All candidates expressed support for a shareholder’s bill of rights, which would grant new protections from potentially abusive and exploitative boards of cooperative housing units. Despite the support, the frustrated shareholders – all with horror stories of their own – expressed a lack of confidence in much-needed reform and ultimately turned on the candidates.

Find out where the candidates stand, and how the audience reacted.

John Lisyanskiy, a candidate for the City Council seat in Coney Island, said he fought against establishing a gambling casino in that community. Photo courtesy The Advance Group

Source: Lisyanskiy Campaign

City Council candidate John Lisyanskiy accused fellow candidate Mark Treyger of being a political opportunist and a puppet of real estate interests. According to a press release, Lyisyanskiy targeted Treyger’s endorsement by the Real Estate Board of New York (REBNY), a political action committee that Lisyanskiy believes will drive out lower income residents and gentrify Coney Island.

In his release, Lisyanskiy first accused Treyger of being an opportunist who recently moved to the area just to grab power.

“My opponent, Mark Treyger, understands pricey real estate, having purchased just last year an expensive home in Bergen Beach, which is far outside of our District. Seeing the chance for political gain, he then decides to move back into our neighborhoods and campaign for our very important City Council Seat,” Lisyanskiy said in a press release.

Lisyanskiy then fired accusations that a recent endorsement by REBNY was proof that Treyger would be a pawn of wealthy real estate developers looking to drive the working class out of Coney Island.
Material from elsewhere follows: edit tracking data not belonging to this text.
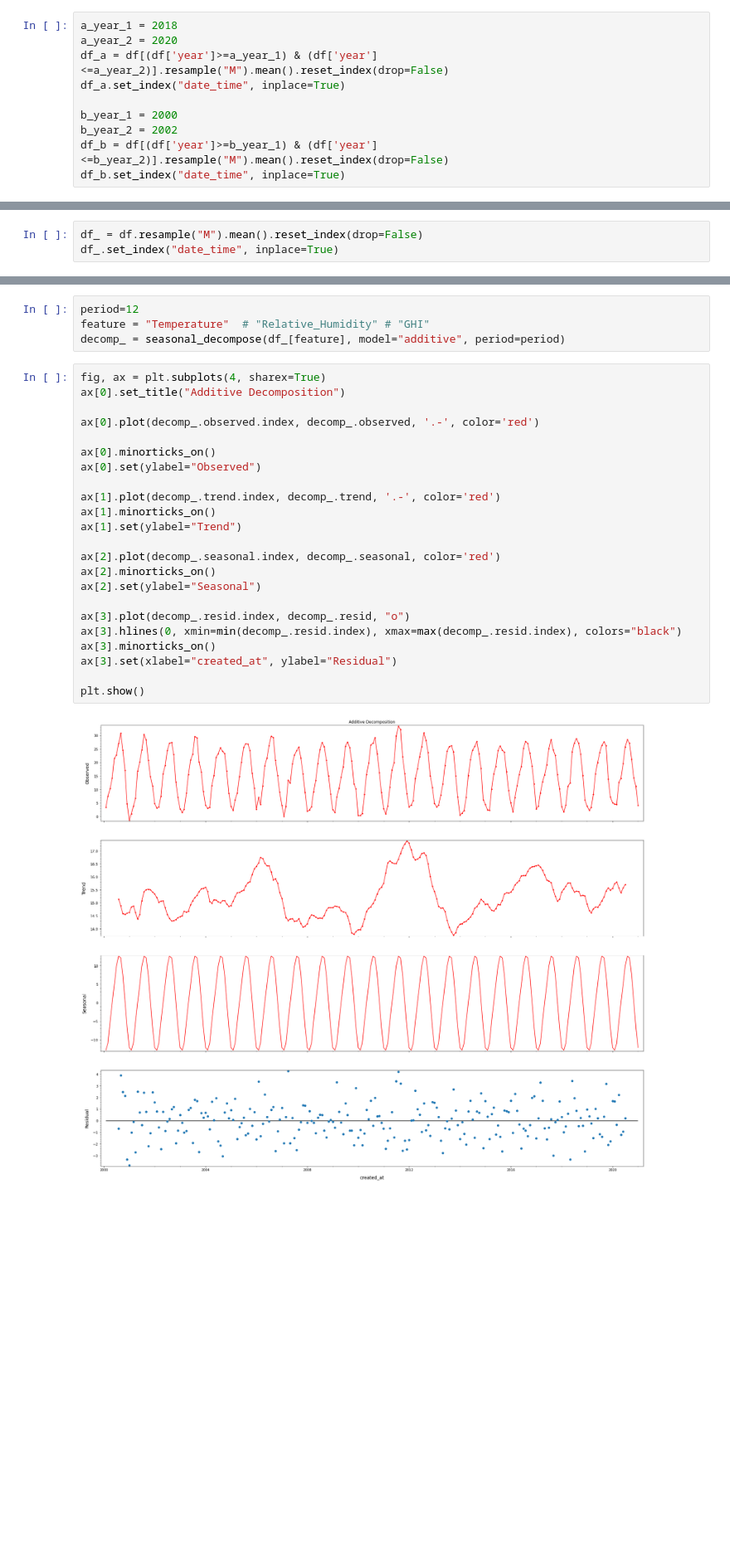
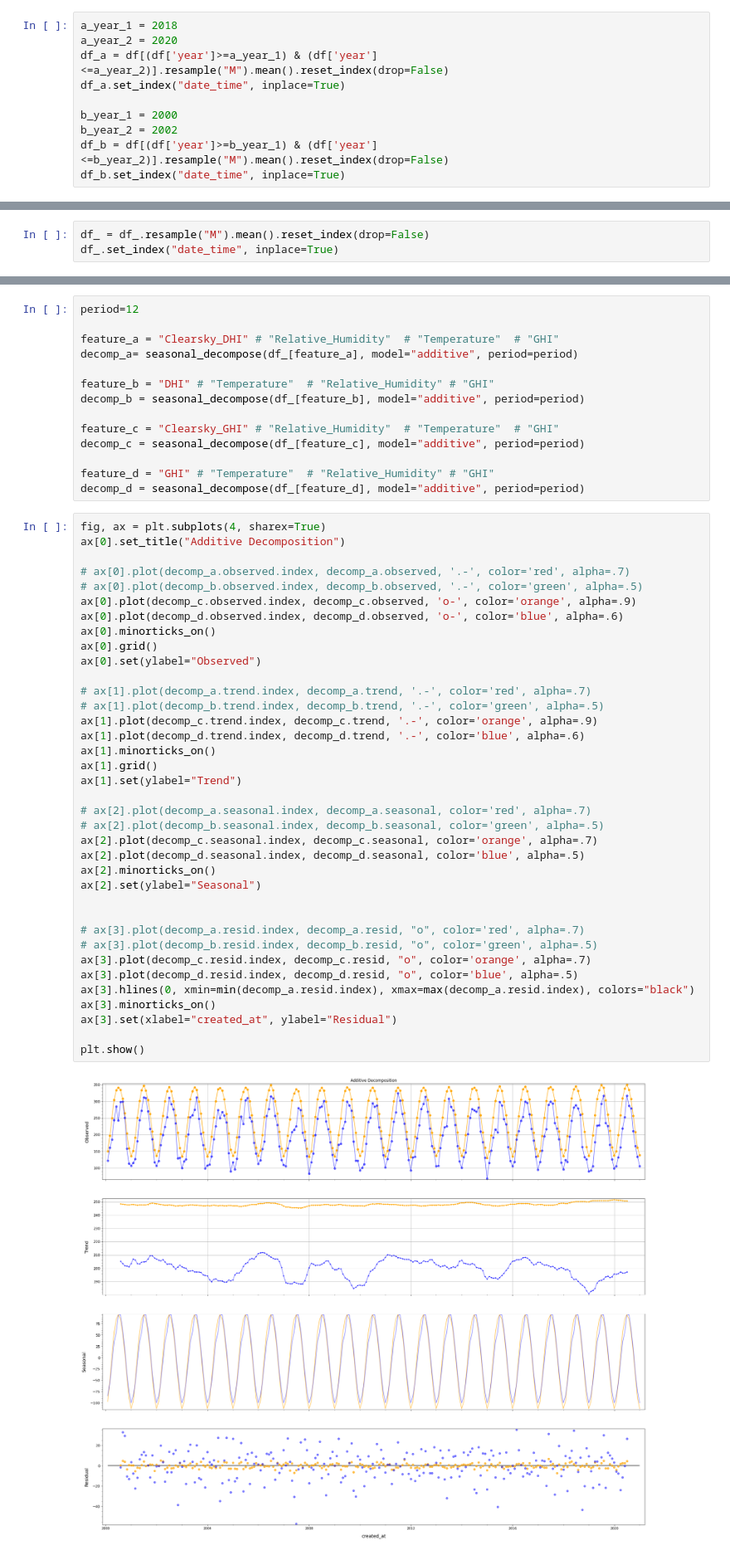
Before and after one commit to gamyers/solar-697, a Jupyter notebook: gm/notebooks/ts_decomposition.ipynb, the cells around one changed output, grey strips where cells are left out. Shown at 83% size. Cells and saved outputs as stored; diff of their text form; blank space fills up the shorter version.

Commit message:
add additional lines to decomposition plots now decomposing all years for a given zip code  rather than comparing early and late years download data back to 1998

```diff
--- a/gm/notebooks/ts_decomposition.ipynb
+++ b/gm/notebooks/ts_decomposition.ipynb
@@ -182,3 +192,3 @@ plt.show()
 # %%
-df_ = df.resample("M").mean().reset_index(drop=False)
+df_ = df_.resample("M").mean().reset_index(drop=False)
 df_.set_index("date_time", inplace=True)
@@ -185,29 +201,53 @@ df_.set_index("date_time", inplace=True)
 # %%
 period=12
-feature = "Temperature"  # "Relative_Humidity" # "GHI"
-decomp_ = seasonal_decompose(df_[feature], model="additive", period=period)
+
+feature_a = "Clearsky_DHI" # "Relative_Humidity"  # "Temperature"  # "GHI"
+decomp_a= seasonal_decompose(df_[feature_a], model="additive", period=period)
+
+feature_b = "DHI" # "Temperature"  # "Relative_Humidity" # "GHI"
+decomp_b = seasonal_decompose(df_[feature_b], model="additive", period=period)
+
+feature_c = "Clearsky_GHI" # "Relative_Humidity"  # "Temperature"  # "GHI"
+decomp_c = seasonal_decompose(df_[feature_c], model="additive", period=period)
+
+feature_d = "GHI" # "Temperature"  # "Relative_Humidity" # "GHI"
+decomp_d = seasonal_decompose(df_[feature_d], model="additive", period=period)
 # %%
 fig, ax = plt.subplots(4, sharex=True)
 ax[0].set_title("Additive Decomposition")
 
-ax[0].plot(decomp_.observed.index, decomp_.observed, '.-', color='red')
-
+# ax[0].plot(decomp_a.observed.index, decomp_a.observed, '.-', color='red', alpha=.7)
+# ax[0].plot(decomp_b.observed.index, decomp_b.observed, '.-', color='green', alpha=.5)
+ax[0].plot(decomp_c.observed.index, decomp_c.observed, 'o-', color='orange', alpha=.9)
+ax[0].plot(decomp_d.observed.index, decomp_d.observed, 'o-', color='blue', alpha=.6)
 ax[0].minorticks_on()
+ax[0].grid()
 ax[0].set(ylabel="Observed")
 
-ax[1].plot(decomp_.trend.index, decomp_.trend, '.-', color='red')
+# ax[1].plot(decomp_a.trend.index, decomp_a.trend, '.-', color='red', alpha=.7)
+# ax[1].plot(decomp_b.trend.index, decomp_b.trend, '.-', color='green', alpha=.5)
+ax[1].plot(decomp_c.trend.index, decomp_c.trend, '.-', color='orange', alpha=.9)
+ax[1].plot(decomp_d.trend.index, decomp_d.trend, '.-', color='blue', alpha=.6)
 ax[1].minorticks_on()
+ax[1].grid()
 ax[1].set(ylabel="Trend")
 
-ax[2].plot(decomp_.seasonal.index, decomp_.seasonal, color='red')
+# ax[2].plot(decomp_a.seasonal.index, decomp_a.seasonal, color='red', alpha=.7)
+# ax[2].plot(decomp_b.seasonal.index, decomp_b.seasonal, color='green', alpha=.5)
+ax[2].plot(decomp_c.seasonal.index, decomp_c.seasonal, color='orange', alpha=.7)
+ax[2].plot(decomp_d.seasonal.index, decomp_d.seasonal, color='blue', alpha=.5)
 ax[2].minorticks_on()
 ax[2].set(ylabel="Seasonal")
 
-ax[3].plot(decomp_.resid.index, decomp_.resid, "o")
-ax[3].hlines(0, xmin=min(decomp_.resid.index), xmax=max(decomp_.resid.index), colors="black")
+
+# ax[3].plot(decomp_a.resid.index, decomp_a.resid, "o", color='red', alpha=.7)
+# ax[3].plot(decomp_b.resid.index, decomp_b.resid, "o", color='green', alpha=.5)
+ax[3].plot(decomp_c.resid.index, decomp_c.resid, "o", color='orange', alpha=.7)
+ax[3].plot(decomp_d.resid.index, decomp_d.resid, "o", color='blue', alpha=.5)
+ax[3].hlines(0, xmin=min(decomp_a.resid.index), xmax=max(decomp_a.resid.index), colors="black")
 ax[3].minorticks_on()
 ax[3].set(xlabel="created_at", ylabel="Residual")
 
 plt.show()
 # %% [output]
-[figure, old version]
+[figure, new version]
```
Also changed, not shown: parts of 5 cells of this notebook, 2 other files.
“Now that he is bought and paid for, he will surely become a yes-man puppet for ruthless real estate interests. I urge all candidates citywide to reject attempts by corporations to buy their support with outsized expenditures. Campaigns should be about the people we seek to represent, and we must do everything we can to ensure that their voices are not dwarfed by developers and other deep-pocketed special interests,” Lisyanskiy said.

In a report, REBNY defended their endorsement of Treyger.

“We back Mark Treyger for one reason and one reason only: He is the candidate most likely to create jobs and economic opportunities for the people of the 47th Council District,” a spokesman for REBNY said.

Treyger went on to defend himself against accusations that he is a puppet to REBNY or Assemblyman William Colton, for whom he has worked for several years.

“I am willing to put my longtime record in this district — where I was born, raised, and live, up against any other candidate in this race,” Treyger said. “I am especially proud to have the support of my close friend, Assemblyman Bill Colton, who I consider to be the gold standard of community service and dedication.”

Colton denied pulling the strings in Treyger’s campaign, saying he was surprised in March when his former spokesman expressed interest in running for the seat.

“He is no way a puppet. He has been involved in issues because he believes in them,” the pol said. “When he indicated to me he had an interest in running for city council, I told him he should do it.”

John Lisyanskiy, a candidate for the City Council seat in Coney Island, said he fought against establishing a gambling casino in that community. Photo courtesy The Advance Group

Source: Lisyanskiy campaign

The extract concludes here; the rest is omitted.